= Task description =
Among the lines of the records, find all that carry the word "rounded" and copy them.
Segment Start: Records
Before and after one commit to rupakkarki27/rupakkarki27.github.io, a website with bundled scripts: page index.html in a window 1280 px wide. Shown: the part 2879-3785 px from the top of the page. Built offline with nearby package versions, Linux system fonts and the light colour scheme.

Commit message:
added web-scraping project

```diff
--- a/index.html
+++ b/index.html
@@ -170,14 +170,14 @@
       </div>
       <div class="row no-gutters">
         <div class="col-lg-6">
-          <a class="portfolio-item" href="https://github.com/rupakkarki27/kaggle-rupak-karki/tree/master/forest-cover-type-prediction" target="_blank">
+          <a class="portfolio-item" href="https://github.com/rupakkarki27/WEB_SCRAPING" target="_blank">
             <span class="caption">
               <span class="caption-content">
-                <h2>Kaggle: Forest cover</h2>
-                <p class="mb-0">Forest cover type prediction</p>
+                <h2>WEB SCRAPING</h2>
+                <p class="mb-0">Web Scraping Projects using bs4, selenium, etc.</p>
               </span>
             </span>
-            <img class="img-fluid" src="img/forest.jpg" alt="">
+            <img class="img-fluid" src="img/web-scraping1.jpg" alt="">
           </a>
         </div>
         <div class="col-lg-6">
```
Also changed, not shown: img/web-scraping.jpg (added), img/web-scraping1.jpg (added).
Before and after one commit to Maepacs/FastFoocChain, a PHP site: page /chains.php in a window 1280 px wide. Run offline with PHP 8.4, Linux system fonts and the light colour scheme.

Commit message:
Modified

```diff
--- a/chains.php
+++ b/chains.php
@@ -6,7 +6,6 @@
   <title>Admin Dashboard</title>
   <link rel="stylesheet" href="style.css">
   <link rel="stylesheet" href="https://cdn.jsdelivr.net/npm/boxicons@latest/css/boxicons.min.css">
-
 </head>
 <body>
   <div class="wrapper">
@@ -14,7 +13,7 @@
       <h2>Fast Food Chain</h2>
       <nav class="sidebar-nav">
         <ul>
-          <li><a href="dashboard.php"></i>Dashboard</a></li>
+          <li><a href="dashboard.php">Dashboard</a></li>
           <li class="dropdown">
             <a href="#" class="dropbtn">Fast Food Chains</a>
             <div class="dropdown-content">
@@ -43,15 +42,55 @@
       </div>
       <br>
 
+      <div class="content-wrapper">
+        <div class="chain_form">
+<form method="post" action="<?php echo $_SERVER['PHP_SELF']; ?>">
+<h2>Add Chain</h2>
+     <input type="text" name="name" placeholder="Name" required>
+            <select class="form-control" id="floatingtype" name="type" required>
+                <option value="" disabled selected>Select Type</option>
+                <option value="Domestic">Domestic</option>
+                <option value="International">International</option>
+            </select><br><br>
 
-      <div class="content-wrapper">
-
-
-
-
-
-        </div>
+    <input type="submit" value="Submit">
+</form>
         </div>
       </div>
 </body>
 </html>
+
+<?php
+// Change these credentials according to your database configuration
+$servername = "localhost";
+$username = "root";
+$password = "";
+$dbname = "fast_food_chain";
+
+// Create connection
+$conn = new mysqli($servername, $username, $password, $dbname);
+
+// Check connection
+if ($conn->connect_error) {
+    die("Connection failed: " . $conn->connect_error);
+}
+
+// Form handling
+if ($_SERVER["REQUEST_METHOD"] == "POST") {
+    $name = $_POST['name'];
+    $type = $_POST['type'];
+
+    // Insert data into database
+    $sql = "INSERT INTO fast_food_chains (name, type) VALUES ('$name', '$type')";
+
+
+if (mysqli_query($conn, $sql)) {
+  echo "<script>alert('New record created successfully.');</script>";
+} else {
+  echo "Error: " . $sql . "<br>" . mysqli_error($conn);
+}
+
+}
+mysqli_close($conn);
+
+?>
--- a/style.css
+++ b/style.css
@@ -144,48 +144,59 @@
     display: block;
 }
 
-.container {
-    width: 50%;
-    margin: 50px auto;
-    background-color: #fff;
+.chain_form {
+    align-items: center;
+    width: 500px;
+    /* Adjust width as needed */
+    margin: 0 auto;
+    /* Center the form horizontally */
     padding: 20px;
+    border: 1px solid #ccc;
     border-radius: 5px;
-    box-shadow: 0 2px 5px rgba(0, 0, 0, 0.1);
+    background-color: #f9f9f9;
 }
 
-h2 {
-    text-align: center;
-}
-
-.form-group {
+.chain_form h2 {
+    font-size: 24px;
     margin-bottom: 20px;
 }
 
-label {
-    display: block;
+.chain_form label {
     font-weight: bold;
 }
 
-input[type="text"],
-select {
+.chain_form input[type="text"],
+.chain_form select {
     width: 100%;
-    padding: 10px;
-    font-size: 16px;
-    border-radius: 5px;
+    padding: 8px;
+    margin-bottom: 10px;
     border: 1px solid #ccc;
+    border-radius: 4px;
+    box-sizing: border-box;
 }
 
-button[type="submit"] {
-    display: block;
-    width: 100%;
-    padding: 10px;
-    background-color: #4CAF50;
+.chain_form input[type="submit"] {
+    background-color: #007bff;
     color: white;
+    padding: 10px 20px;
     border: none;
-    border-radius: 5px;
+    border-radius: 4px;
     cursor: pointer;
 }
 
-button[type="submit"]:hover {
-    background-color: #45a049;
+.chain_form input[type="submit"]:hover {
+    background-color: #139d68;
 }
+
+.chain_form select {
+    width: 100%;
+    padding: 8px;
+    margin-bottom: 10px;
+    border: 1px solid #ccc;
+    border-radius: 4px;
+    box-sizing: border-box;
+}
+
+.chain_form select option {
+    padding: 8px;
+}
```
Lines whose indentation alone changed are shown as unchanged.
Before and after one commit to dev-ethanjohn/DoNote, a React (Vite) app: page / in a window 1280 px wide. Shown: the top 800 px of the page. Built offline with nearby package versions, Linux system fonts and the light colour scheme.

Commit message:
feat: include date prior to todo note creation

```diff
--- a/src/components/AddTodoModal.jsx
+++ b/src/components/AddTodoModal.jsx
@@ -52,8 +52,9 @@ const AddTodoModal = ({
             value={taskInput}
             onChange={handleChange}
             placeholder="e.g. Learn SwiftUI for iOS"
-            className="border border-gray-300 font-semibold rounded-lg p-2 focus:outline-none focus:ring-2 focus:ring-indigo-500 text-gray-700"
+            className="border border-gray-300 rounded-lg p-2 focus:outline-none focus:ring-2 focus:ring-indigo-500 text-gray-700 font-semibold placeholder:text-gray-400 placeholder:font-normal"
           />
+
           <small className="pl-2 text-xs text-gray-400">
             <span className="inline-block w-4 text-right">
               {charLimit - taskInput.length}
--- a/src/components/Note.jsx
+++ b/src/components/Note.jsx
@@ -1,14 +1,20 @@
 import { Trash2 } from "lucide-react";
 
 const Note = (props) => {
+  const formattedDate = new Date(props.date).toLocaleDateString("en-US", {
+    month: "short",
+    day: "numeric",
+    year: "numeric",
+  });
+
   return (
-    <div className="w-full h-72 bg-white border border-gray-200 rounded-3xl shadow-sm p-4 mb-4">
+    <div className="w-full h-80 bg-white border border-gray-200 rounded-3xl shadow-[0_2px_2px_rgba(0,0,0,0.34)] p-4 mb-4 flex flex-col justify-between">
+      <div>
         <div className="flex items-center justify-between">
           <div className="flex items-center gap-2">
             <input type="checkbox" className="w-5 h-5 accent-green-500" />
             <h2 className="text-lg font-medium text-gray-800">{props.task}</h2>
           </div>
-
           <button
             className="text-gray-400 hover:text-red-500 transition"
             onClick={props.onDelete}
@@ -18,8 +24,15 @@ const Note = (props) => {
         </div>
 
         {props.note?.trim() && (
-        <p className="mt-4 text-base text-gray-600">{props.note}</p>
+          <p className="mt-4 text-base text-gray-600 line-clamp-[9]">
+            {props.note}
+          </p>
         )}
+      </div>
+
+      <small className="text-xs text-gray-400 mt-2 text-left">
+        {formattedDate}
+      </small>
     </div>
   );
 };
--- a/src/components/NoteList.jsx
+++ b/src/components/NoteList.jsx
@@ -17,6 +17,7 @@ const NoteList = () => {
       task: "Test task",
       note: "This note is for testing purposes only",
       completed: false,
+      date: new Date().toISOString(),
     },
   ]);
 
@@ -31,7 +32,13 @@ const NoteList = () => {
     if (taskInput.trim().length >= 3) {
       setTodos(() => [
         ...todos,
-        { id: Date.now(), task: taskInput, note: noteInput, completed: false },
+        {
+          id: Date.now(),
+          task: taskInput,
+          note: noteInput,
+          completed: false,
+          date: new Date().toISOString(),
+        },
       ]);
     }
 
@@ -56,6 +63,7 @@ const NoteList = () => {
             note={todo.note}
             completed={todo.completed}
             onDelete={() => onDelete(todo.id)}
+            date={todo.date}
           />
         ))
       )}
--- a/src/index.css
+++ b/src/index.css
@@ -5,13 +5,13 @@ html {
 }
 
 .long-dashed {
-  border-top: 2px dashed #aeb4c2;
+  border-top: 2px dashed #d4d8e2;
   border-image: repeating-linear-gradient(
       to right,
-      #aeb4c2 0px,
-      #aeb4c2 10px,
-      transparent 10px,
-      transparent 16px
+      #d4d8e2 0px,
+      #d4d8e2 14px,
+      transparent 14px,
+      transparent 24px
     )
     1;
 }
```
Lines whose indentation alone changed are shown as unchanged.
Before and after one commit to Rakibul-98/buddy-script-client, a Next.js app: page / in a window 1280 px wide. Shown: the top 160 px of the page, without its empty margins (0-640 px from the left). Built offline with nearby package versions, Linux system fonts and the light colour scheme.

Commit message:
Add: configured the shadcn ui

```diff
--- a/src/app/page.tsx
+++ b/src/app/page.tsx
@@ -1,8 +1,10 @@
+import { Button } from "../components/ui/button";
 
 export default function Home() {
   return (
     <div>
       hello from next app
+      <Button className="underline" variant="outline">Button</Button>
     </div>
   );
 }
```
Segment End: Records
= Written response =
-            className="border border-gray-300 font-semibold rounded-lg p-2 focus:outline-none focus:ring-2 focus:ring-indigo-500 text-gray-700"
+            className="border border-gray-300 rounded-lg p-2 focus:outline-none focus:ring-2 focus:ring-indigo-500 text-gray-700 font-semibold placeholder:text-gray-400 placeholder:font-normal"
-    <div className="w-full h-72 bg-white border border-gray-200 rounded-3xl shadow-sm p-4 mb-4">
+    <div className="w-full h-80 bg-white border border-gray-200 rounded-3xl shadow-[0_2px_2px_rgba(0,0,0,0.34)] p-4 mb-4 flex flex-col justify-between">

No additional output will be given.